In the domain of headsets, Facebook maybe slipping behind the competition. Sales by HTC Corporation and Sony, whose headsets are powered by smartphones, have far outsold heavier-duty devices such as the Oculus Rift. In addition, Facebook and Oculus have grappled with internal problems recently, resulting in the departure last March of Oculus founder Palmer Luckey.
For the next six weeks, Facebook's Oculus VR unit will charge $399 for the Rift, Touch motion controllers and some games. Previously, Oculus sold that bundle for $598, itself a $200 discount from their combined launch prices. For comparison, Sonys (SNE) PlayStation VR is priced around $400 and the HTC Vive is priced at $700. Facebook hopes to gain market share in lowering its price point. However analysts say Facebook continues to trail its rivals by a wide margin. Research firm IDC estimates the Oculus device has sold about 520,000 units world-wide to date, compared with 770,000 of HTC's Vive headsets and 1.6 million PlayStation VR headsets.
Facebook said it has provided more than $250 million in funding to developers to drive more content for the Rift. The social-media company said it plans to dole out $250 million more over an undisclosed period. The concern that we have with Facebooks investment in Oculus is that the technology is still in its infancy. Much like the VHS movie cameras in the 1980s, which cost several thousand dollars. Today the same technology is available in a hand-held camcorder for less than $100. When considering the total cost for a consumer to get equipped for the virtual reality experience, we note that this technology remains inaccessible to the general public, especially the 16-25 years old population, who represent the highest demand. Indeed, one of the principle problems with virtual reality today for the consumer is the price of accessories.

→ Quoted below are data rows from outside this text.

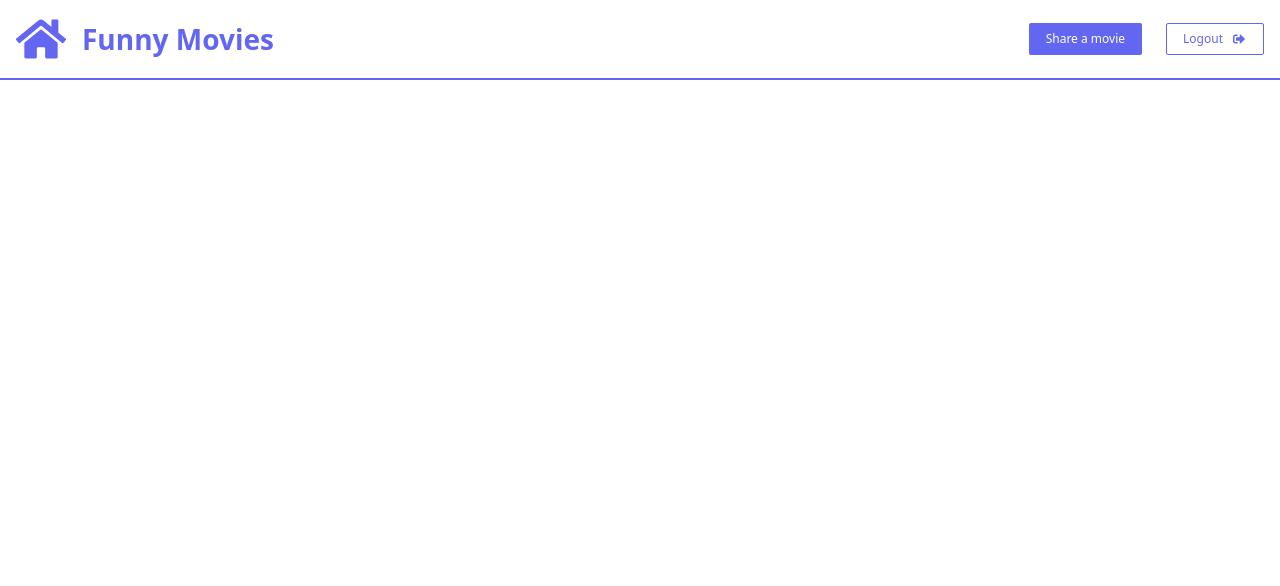
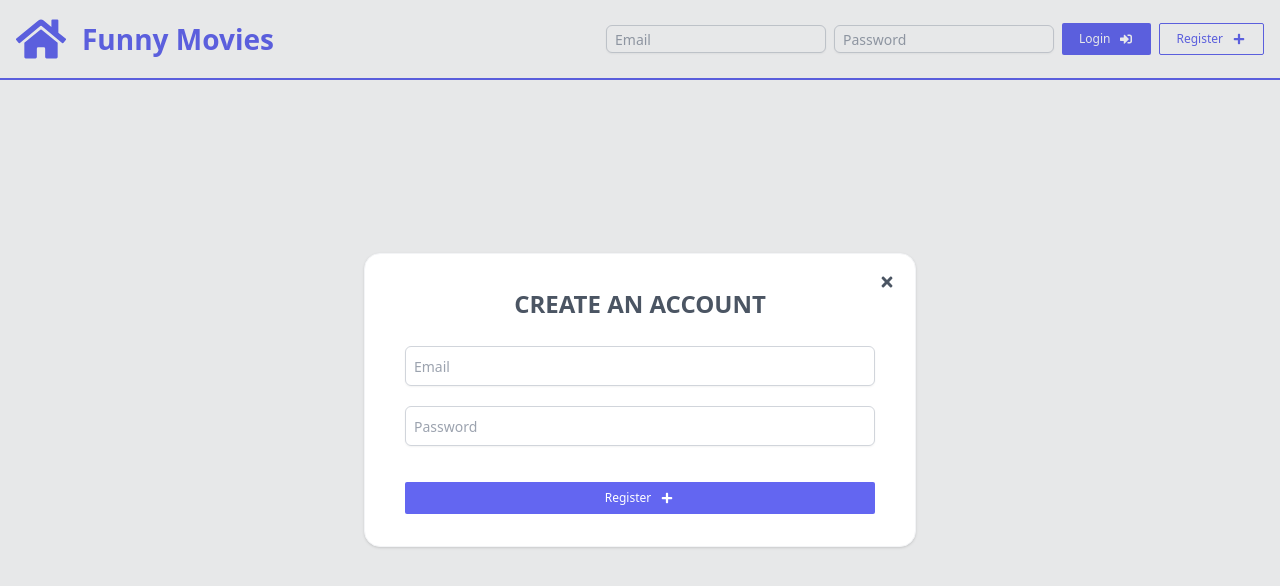
Before and after one commit to chidojiro/funny-movies, a React (Create React App) app: page / in a window 1280 px wide. Both pictures are taken after a click on the button "Register". Shown: the top 586 px of the page. Built offline with nearby package versions, Linux system fonts and the light colour scheme.

Commit message:
feat: basic register flow

```diff
--- a/src/App.tsx
+++ b/src/App.tsx
@@ -9,7 +9,7 @@ import 'react-toastify/dist/ReactToastify.css';
 function App() {
   return (
     <BrowserRouter>
-      <ToastContainer position='top-center' />
+      <ToastContainer position='top-center' hideProgressBar autoClose={3000} />
       <div>
         <MainLayout />
       </div>
--- a/src/auth/constants.ts
+++ b/src/auth/constants.ts
@@ -1 +1,3 @@
 export const COOKIE_ACCESS_TOKEN_KEY = 'accessToken';
+
+export const PASSWORD_PATTERN = /.{8,}$/;
--- a/src/auth/localService.ts
+++ b/src/auth/localService.ts
@@ -29,6 +29,16 @@ const getUser = (id: string) => {
 
 const createUser = async (payload: Omit<User, 'id'>) => {
   await PromiseUtils.sleep(1000);
+
+  let existingUser;
+
+  try {
+    existingUser = getUserByEmail(payload.email);
+  } catch {
+    // Do nothing
+  }
+
+  if (existingUser) throw new Error(ApiErrors.ALREADY_EXIST);
 
   const id = UUID();
 
--- a/src/auth/types.ts
+++ b/src/auth/types.ts
@@ -11,4 +11,5 @@ export type User = {
 
 export enum ApiErrors {
   INVALID = 'INVALID',
+  ALREADY_EXIST = 'ALREADY_EXIST',
 }
--- a/src/common/components/Form/Form.tsx
+++ b/src/common/components/Form/Form.tsx
@@ -55,7 +55,11 @@ FormInput.displayName = 'FormInput';
 
 const FormErrorMessage = ({ name, className, ...restProps }: ErrorMessageProps & JSX.IntrinsicElements['p']) => (
   <p
-    className={clsx(StringUtils.withProjectClassNamePrefix('form-error-message'), 'text-danger text-xs', className)}
+    className={clsx(
+      StringUtils.withProjectClassNamePrefix('form-error-message'),
+      'text-danger text-xs mt-1',
+      className
+    )}
     {...restProps}>
     <ErrorMessage name={name} />
   </p>
--- a/src/common/components/Input/Input.tsx
+++ b/src/common/components/Input/Input.tsx
@@ -3,19 +3,21 @@ import { StringUtils } from '@/common/utils';
 import clsx from 'clsx';
 import React from 'react';
 
-export type InputProps = Omit<JSX.IntrinsicElements['input'], 'ref'> &
+export type InputProps = Omit<JSX.IntrinsicElements['input'], 'ref' | 'size'> &
   PlaceholderInputProps & {
     error?: boolean;
+    size: 'sm' | 'md';
   };
 
 export const Input = React.forwardRef(
-  ({ error, className, placeholderInputRef: _, ...restProps }: InputProps, ref: any) => {
+  ({ error, className, placeholderInputRef: _, size = 'sm', ...restProps }: InputProps, ref: any) => {
     return (
       <input
         ref={ref}
         className={clsx(
           StringUtils.withProjectClassNamePrefix('input'),
-          'shadow-sm focus:border-indigo-500 block w-full sm:text-sm border border-gray-300 rounded-md text-black outline-none px-2 h-7',
+          'shadow-sm focus:border-indigo-500 block w-full sm:text-sm border border-gray-300 rounded-md text-black outline-none px-2',
+          { 'h-7': size === 'sm', 'h-10': size === 'md' },
           { '!border-danger !focus:border-danger': error },
           className
         )}
--- a/src/common/components/Modal/Modal.tsx
+++ b/src/common/components/Modal/Modal.tsx
@@ -40,7 +40,11 @@ export const Modal = ({ className, children, size = 'md', open, onClose, ...rest
   return (
     <Portal>
       <div
-        className={clsx(StringUtils.withProjectClassNamePrefix('modal'), 'fixed top-0 left-0 w-screen h-screen z-50')}>
+        className={clsx(
+          StringUtils.withProjectClassNamePrefix('modal'),
+          'fixed top-0 left-0 w-screen h-screen z-50',
+          open ? 'animate-modal-enter' : 'animate-modal-leave'
+        )}>
         <div style={{ background: 'rgba(23,36,45,0.1)' }} className={clsx('w-full h-full')} onClick={onClose}></div>
         <div
           className={clsx(
--- /dev/null
+++ b/src/layout/MainLayout/CreateAccountModal.tsx
@@ -0,0 +1,102 @@
+import { AuthApis } from '@/auth/apis';
+import { PASSWORD_PATTERN } from '@/auth/constants';
+import { ApiErrors, LoginPayload } from '@/auth/types';
+import { useAccessTokenCookieState } from '@/auth/useAccessTokenCookie';
+import { Button, Form } from '@/common/components';
+import { Modal, ModalProps } from '@/common/components/Modal';
+import { EMAIL_PATTERN } from '@/common/constants';
+import { useHandler } from '@/common/hooks';
+import { PlusIcon } from '@/common/icons';
+import { useProfile } from '@/profile/useProfile';
+import React from 'react';
+import { useForm } from 'react-hook-form';
+import { toast } from 'react-toastify';
+
+export type CreateAccountModalProps = ModalProps;
+
+export const CreateAccountModal = ({ open, onClose, ...restProps }: CreateAccountModalProps) => {
+  const [, setAccessToken] = useAccessTokenCookieState();
+  const { mutateProfile } = useProfile();
+
+  const methods = useForm<LoginPayload>({ defaultValues: { email: '', password: '' } });
+  const { setValue, reset, handleSubmit, watch } = methods;
+
+  React.useEffect(() => {
+    if (open) {
+      reset();
+    }
+  }, [reset, open]);
+
+  const registerHandler = async (data: LoginPayload) => {
+    const { accessToken, profile } = await AuthApis.register(data);
+    setAccessToken(accessToken);
+    mutateProfile(profile);
+    reset();
+    onClose?.();
+  };
+
+  const email = watch('email');
+
+  const { handle: handleRegister, isLoading: isRegistering } = useHandler(registerHandler, {
+    onError: (e: any) => {
+      setValue('password', '');
+
+      if (e.message === ApiErrors.ALREADY_EXIST) {
+        toast.error(`There is already an account registered with the email ${email}!`);
+        return false;
+      }
+    },
+  });
+
+  return (
+    <Modal open={open} onClose={onClose} {...restProps}>
+      <Modal.Title>Create an account</Modal.Title>
+      <Modal.Content>
+        <Form methods={methods} onSubmit={handleRegister} className='flex gap-4 flex-col'>
+          <div>
+            <Form.Input
+              type='email'
+              name='email'
+              placeholder='Email'
+              size='md'
+              rules={{
+                pattern: {
+                  value: EMAIL_PATTERN,
+                  message: 'Invalid email!',
+                },
+                required: {
+                  value: true,
+                  message: 'Email is required!',
+                },
+              }}
+            />
+            <Form.ErrorMessage name='email' />
+          </div>
+          <div>
+            <Form.Input
+              type='password'
+              name='password'
+              placeholder='Password'
+              size='md'
+              rules={{
+                pattern: {
+                  value: PASSWORD_PATTERN,
+                  message: 'Password must be at least eight characters!',
+                },
+              }}
+            />
+            <Form.ErrorMessage name='password' />
+          </div>
+          <Button
+            className='mt-4'
+            loading={isRegistering}
+            iconRight={<PlusIcon />}
+            variant='solid'
+            onClick={handleSubmit(handleRegister)}>
+            Register
+          </Button>
+        </Form>
+      </Modal.Content>
+    </Modal>
+  );
+};
--- a/src/layout/MainLayout/LoginForm.tsx
+++ b/src/layout/MainLayout/LoginForm.tsx
@@ -3,7 +3,7 @@ import { ApiErrors, LoginPayload } from '@/auth/types';
 import { useAccessTokenCookieState } from '@/auth/useAccessTokenCookie';
 import { Button, Form } from '@/common/components';
 import { useHandler } from '@/common/hooks';
-import { PlusIcon, SignInIcon } from '@/common/icons';
+import { SignInIcon } from '@/common/icons';
 import { useProfile } from '@/profile/useProfile';
 import { useForm } from 'react-hook-form';
 import { toast } from 'react-toastify';
@@ -13,7 +13,7 @@ export const LoginForm = () => {
   const { mutateProfile } = useProfile();
 
   const methods = useForm<LoginPayload>({ defaultValues: { email: '', password: '' } });
-  const { setValue, reset, handleSubmit } = methods;
+  const { setValue, reset } = methods;
 
   const loginHandler = async (data: LoginPayload) => {
     const { accessToken, profile } = await AuthApis.login(data);
@@ -33,29 +33,12 @@ export const LoginForm = () => {
     },
   });
 
-  const registerHandler = async (data: LoginPayload) => {
-    try {
-      const { accessToken, profile } = await AuthApis.register(data);
-      setAccessToken(accessToken);
-      mutateProfile(profile);
-      reset();
-    } catch (e) {
-      setValue('password', '');
-      throw e;
-    }
-  };
-
-  const { handle: handleRegister, isLoading: isRegistering } = useHandler(registerHandler);
-
   return (
-    <Form methods={methods} className='relative flex items-center gap-2'>
-      <Form.Input type='email' name='email' placeholder='Email' />
-      <Form.Input type='password' name='password' placeholder='Password' />
-      <Button loading={isLoggingIn} iconRight={<SignInIcon />} variant='solid' onClick={handleSubmit(handleLogin)}>
+    <Form methods={methods} onSubmit={handleLogin} className='relative flex items-center gap-2'>
+      <Form.Input type='email' name='email' placeholder='Email' size='sm' />
+      <Form.Input type='password' name='password' placeholder='Password' size='sm' />
+      <Button loading={isLoggingIn} iconRight={<SignInIcon />} variant='solid' type='submit'>
         Login
-      </Button>
-      <Button loading={isRegistering} iconRight={<PlusIcon />} variant='outline' onClick={handleSubmit(handleRegister)}>
-        Register
       </Button>
     </Form>
   );
--- a/src/layout/MainLayout/MainLayoutHeader.tsx
+++ b/src/layout/MainLayout/MainLayoutHeader.tsx
@@ -1,13 +1,18 @@
-import { HomeIcon } from '@/common/icons';
+import { Button } from '@/common/components';
+import { useDisclosure } from '@/common/hooks';
+import { HomeIcon, PlusIcon } from '@/common/icons';
 import { StringUtils } from '@/common/utils';
 import { useProfile } from '@/profile/useProfile';
 import clsx from 'clsx';
 import { Link } from 'react-router-dom';
+import { CreateAccountModal } from './CreateAccountModal';
 import { LoginForm } from './LoginForm';
 import { ProfileSection } from './ProfileSection';
 
 export const MainLayoutHeader = () => {
   const { profile } = useProfile();
+
+  const createAccountModalDisclosure = useDisclosure();
 
   return (
     <div
@@ -21,7 +26,17 @@ export const MainLayoutHeader = () => {
         <HomeIcon size={50} />
         <p className='font-bold text-h1'>Funny Movies</p>
       </Link>
-      {profile ? <ProfileSection /> : <LoginForm />}
+      {profile ? (
+        <ProfileSection />
+      ) : (
+        <div className='flex items-center gap-2'>
+          <CreateAccountModal open={createAccountModalDisclosure.isOpen} onClose={createAccountModalDisclosure.close} />
+          <LoginForm />
+          <Button iconRight={<PlusIcon />} variant='outline' onClick={createAccountModalDisclosure.open}>
+            Register
+          </Button>
+        </div>
+      )}
     </div>
   );
 };
--- a/tailwind.config.js
+++ b/tailwind.config.js
@@ -13,6 +13,20 @@ module.exports = {
         primary: theme.colors.indigo[500],
         danger: theme.colors.red[500],
       }),
+      keyframes: {
+        'modal-enter': {
+          '0%': { opacity: 0 },
+          '100%': { opacity: 1 },
+        },
+        'modal-leave': {
+          '0%': { opacity: 1 },
+          '100%': { opacity: 0 },
+        },
+      },
+      animation: {
+        'modal-enter': 'modal-enter .2s ease-out',
+        'modal-leave': 'modal-leave .2s ease-in',
+      },
     },
   },
   plugins: [],
```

Wearables, PlayStation console, 3D glasses, touch controllers, and wireless adapters can easily double the initial purchase price of the headset.
With Facebook cutting the price of its Oculus Rift and (for the moment) not gaining market share, we are doubtful that the large investment in Oculus will payoff for Facebook this fiscal year. The share price of Facebook has hardly wavered however. Up +33% year-to-date, the stock price has held near record highs over the past few weeks.
Valuations remain rich, with Facebook trading at an estimated P/E of 31.6x in 2017 (although the 2018 P/E is expected to fall to 25.5x based on estimated earnings). Analysts nevertheless continue to upwardly revise Facebook and fundamentals remain very solid for the company, according to 4-Traders fundamental analysis.
The 4-Traders ratings chart below shows that, despite a P/E in the bottom decile (more unattractive), Profitability, Earnings Quality, and Revenue Growth all remain near the top of the class.
While the Oculus Rift investment seems unlikely to pay-off this fiscal year, Facebooks overall business model continues to generate strong fundamentals. While we are not adding to Facebook positions today, company shares remain a strong buy going forward on any form of price weakness.